At some point in the two years after the release of The Sound of Diesel in 1996, things began to change for Bridgeport's Malicious Intent. It is apparent on the band's first CD release - 1998's Death Pop.
Produced by long-time collaborator Scott Robinson of Charleston's Cave Records, Death Pop takes a leap in sound quality from previous on-tape recordings. Featuring re-recordings of 5/6 of The Sound of Diesel, the improved production quality takes away from the appeal of the original versions. "Pitchfork Eye," the Death Pop's first track following the infamous "Homosexuality" sample, just sound too clean - lacking the organic crunch and crash of the original version. Part of that may have to do with the unavoidable maturing of J.D. Smallridge's vocals. Where on Diesel, his voice is a deep growl from the stomach, on Death Pop, it comes more from the throat. While it's still J.D.'s signature voice, it lacks the power it once had. Musically, the still-de-tuned guitar tones are just as heavy as on Diesel, but feel a bit more fuzzy. Brian Pauley, who drums on this album, plays with more of a snare-and-high hat style from his days in Dirt Bear and Shindig that very much departs from John Stutler's double-bass-heavy death metal sound. And as Stutler's drumming always provided the backbone for the direction of MI's music, so does Pauley's giving the band a more fresh, contemporary attitude.

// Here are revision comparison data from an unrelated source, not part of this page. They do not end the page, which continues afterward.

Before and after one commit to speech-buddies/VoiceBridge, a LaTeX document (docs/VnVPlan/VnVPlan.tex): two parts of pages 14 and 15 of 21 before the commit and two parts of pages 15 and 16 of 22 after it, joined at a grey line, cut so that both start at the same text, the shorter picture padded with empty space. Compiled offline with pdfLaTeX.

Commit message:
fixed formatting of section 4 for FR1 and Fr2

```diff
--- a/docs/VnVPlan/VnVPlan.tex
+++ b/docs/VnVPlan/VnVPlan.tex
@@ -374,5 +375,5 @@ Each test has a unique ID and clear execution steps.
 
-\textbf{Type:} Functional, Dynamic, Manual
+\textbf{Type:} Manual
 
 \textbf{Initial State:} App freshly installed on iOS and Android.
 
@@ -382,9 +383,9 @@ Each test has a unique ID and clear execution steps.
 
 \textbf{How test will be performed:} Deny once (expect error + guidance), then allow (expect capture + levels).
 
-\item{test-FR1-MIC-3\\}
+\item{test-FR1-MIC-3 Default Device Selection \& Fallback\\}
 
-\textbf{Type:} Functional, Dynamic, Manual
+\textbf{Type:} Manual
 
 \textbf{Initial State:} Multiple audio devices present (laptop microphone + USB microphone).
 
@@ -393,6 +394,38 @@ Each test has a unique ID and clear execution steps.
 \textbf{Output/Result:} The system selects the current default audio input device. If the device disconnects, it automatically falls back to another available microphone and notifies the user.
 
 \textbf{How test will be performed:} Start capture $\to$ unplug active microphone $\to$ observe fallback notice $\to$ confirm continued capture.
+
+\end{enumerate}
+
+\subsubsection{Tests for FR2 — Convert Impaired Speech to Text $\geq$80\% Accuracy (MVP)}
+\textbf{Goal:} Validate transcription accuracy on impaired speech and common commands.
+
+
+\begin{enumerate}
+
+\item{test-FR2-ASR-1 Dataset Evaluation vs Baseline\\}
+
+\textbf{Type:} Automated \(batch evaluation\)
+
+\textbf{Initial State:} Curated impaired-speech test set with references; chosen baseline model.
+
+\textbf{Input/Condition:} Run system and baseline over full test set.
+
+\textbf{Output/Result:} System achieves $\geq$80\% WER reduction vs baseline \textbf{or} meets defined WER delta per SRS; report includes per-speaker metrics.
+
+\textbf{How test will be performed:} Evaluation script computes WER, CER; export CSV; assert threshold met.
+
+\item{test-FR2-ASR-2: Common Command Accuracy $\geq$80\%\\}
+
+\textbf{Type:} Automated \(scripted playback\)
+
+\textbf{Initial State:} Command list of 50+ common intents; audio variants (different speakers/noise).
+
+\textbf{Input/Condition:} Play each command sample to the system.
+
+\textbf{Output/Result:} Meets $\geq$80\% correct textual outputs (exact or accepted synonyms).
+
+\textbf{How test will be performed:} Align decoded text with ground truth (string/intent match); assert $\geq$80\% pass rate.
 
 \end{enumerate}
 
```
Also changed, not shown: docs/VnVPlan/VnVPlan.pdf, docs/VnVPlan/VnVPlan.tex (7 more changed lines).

Where Death Pop comes up short is not in the production or performance of old songs, but the writing of its new ones. In the review of The Sound of Diesel I referred to the ill-conceived comparisons to the likes of Korn due to the tuned-down gravy-like guitar riffs. On Death Pop, MI show they had likely been listening to records produced by Ross Robinson - elements of their music drawing comparison to Sepultura or Deftones. There is no more obvious example of this than on "Don't Worry," which starts out with a grooving bass line and cymbal tap, and then in comes the rap-sung vocals. Even the mosh-friendly chorus with the anthemic lyrics "I got your back, boy!" can't salvage this song when it's taken out of the context of when it was written. On "Clone A," it's more of the same. Long bass lead in, rap-like vocals, and a cheesy simulated record-scratching on the guitar, which is unforgivable. The album hits rock bottom when the band goes completely rap-metal in its cover of the New Kids on the Block's "Hanging Tough" with more string-scratching and a half-hearted "Woah oh oh" chorus. I know it is ironic. I know that it was funny - hence the chorus laughing at the end of the track. I know it probably didn't seem like such a bad in 1998, but it's there and it's not good. (And I think I remember giving the band the idea to cover the song while we were at a Dairy Queen in Flatwoods. Why did they listen to me? I was 16. Sigh.)
Good news is, those three tracks are the worst and only difficult-t0-bear moments. The bad news is none of the new tracks live up the old tracks that they are pitted side-by-side against. With the exception of "Martyr," which the exception of the song's unnecessary beginning riffs and whispered chanting, is a decent track of bludgeoning riffs and drums and time changes that resemble the band's earlier recorded work. In the end, the the subtle sense of humor that made this otherwise merciless metal band more than simply that, cost them in the end. The cover of the album pictures a cheerful group of sailors in a congo line. The actual disc looks of of a disco ball. The disc tray showed a billboard for a trucker's strip club. The album being (appropriately) titled Death Pop. These were all successful attempts at being clever and ironic, but unfortunately it only showed that the band's members just weren't taking it seriously anymore. This eventually lead to the demise of one of West Virginia most interesting heavy bands.
Eventually, threats of law suit over the name Malicious Intent from a guy named Roland lead to the group being re-named All For Nothing, which just never quite felt the same. Around the same time, friend and former Down To None frontman Dana White joined All For Nothing as a second singer. Soon after, the band's seemingly home venue the Common Grounds in Charleston closed. AFN played one of the venue's final shows to a packed room of more than 300 people with plenty of sing-a-longs, stage dives and squirt guns. After the Common Grounds closed, it took Charleston a couple years before an all-ages scene re-emerged. Malicious Intent/All For Nothing never played an official last show, but instead just faded away, but its mark had been left on the state's music scene. They were a band that not only I but hundreds of people who were going to shows at the time will never forget.
Artist: Malicious Intent
Album: Death Pop
For Fans Of: Hatebreed, Sepultura, Vision of Disorder
DOWNLOAD: Malicious Intent - Death Pop